Equal to the task, Welcome's 2-CD counterpart nonchalantly adds a whole other disc of unreleased songs from the sessions. Seven tracks adding 35 minutes to an already hour-plus opus, its sequencing, arc, and autonomous satisfaction rank this as its own album. No lyric sounds half-baked or incomplete. In fact, its supremely approachable hooks, melodies, audio touches, and overall clarity of sound and vision reveal a far different Welcome had not only some of these songs, but all of them, subbed in for a few of the more free-form excursions on the original LP (e.g., "Life"), on which Heartbreaker Benmont Tench manning the organ obviously inspired the trio.

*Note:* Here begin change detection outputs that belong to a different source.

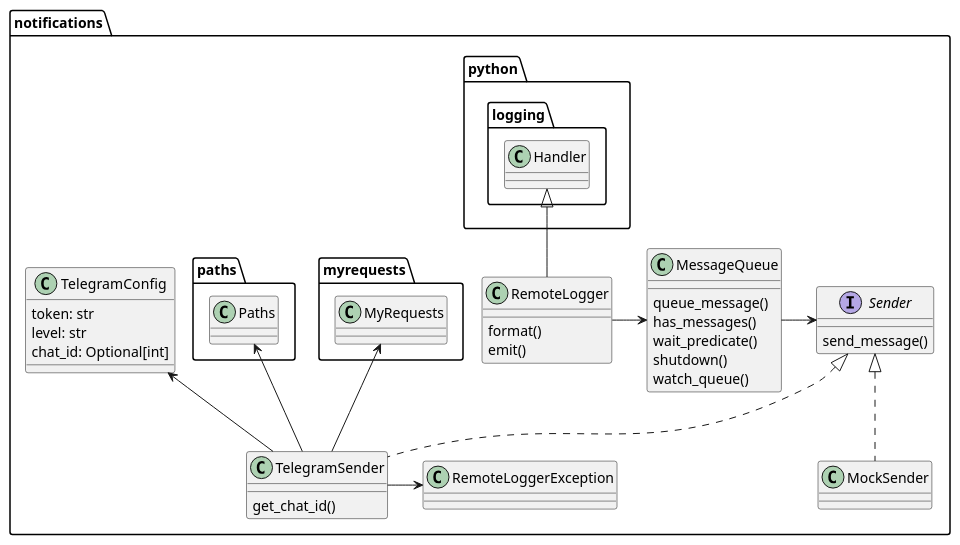
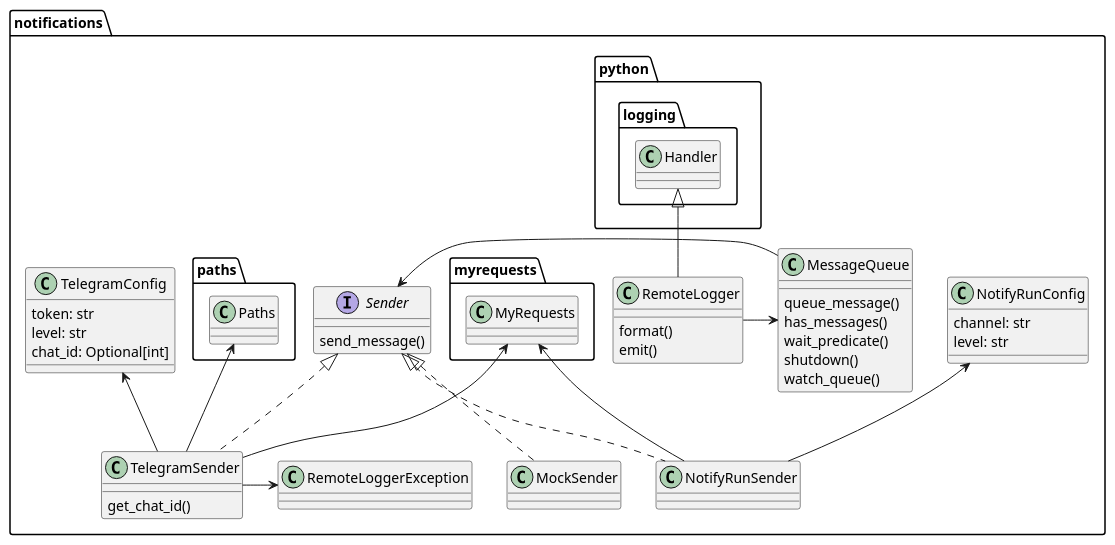
The diagram in docs/dev/graphs/notifications.puml (martin-ueding/vigilant-crypto-snatch), drawn with PlantUML before and after one commit. The commit also changed 3 other files, not shown here.

```diff
--- a/docs/dev/graphs/notifications.puml
+++ b/docs/dev/graphs/notifications.puml
@@ -1,48 +1,58 @@
 @startuml
 
 allowmixing
 
 namespace notifications {
 
 class TelegramConfig {
     token: str
     level: str
     chat_id: Optional[int]
 }
 
 class RemoteLogger extends python.logging.Handler {
 format()
 emit()
 }
 
 class RemoteLoggerException
 
 class MessageQueue {
     queue_message()
     has_messages()
     wait_predicate()
     shutdown()
     watch_queue()
 }
 
 interface Sender {
     send_message()
 }
 
 MessageQueue -> Sender
 
 class TelegramSender implements Sender {
     get_chat_id()
 }
 
 TelegramConfig <-- TelegramSender
 
 RemoteLogger -> MessageQueue
 myrequests.MyRequests <-- TelegramSender
 TelegramSender -> RemoteLoggerException
 paths.Paths <-- TelegramSender
 
 class MockSender implements Sender
 
+class NotifyRunSender implements Sender
+
+class NotifyRunConfig {
+channel: str
+level: str
+}
+
+NotifyRunConfig <-- NotifyRunSender
+myrequests.MyRequests <-- NotifyRunSender
+
 }
 @enduml
```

Had this material made the cut, you'd have the White Album rather than, say, Axis: Bold as Love. The aquatic balladry of piano strummer "Lightning," a sublime addition to DBII's body of released work, segues seamlessly into Chris Cornell-like thumper "Rage," which lacks a vocal but misses no voice – even Bramhall's unreal instrument: a thick, expressive blues command both sensual and masculine. His gently electric psych-folk on "Idaho Woods" is simply stunning, an instantly unforgettable track conjuring some late Sixties dream-teaming of George Harrison, Eric Clapton, and Steve Winwood.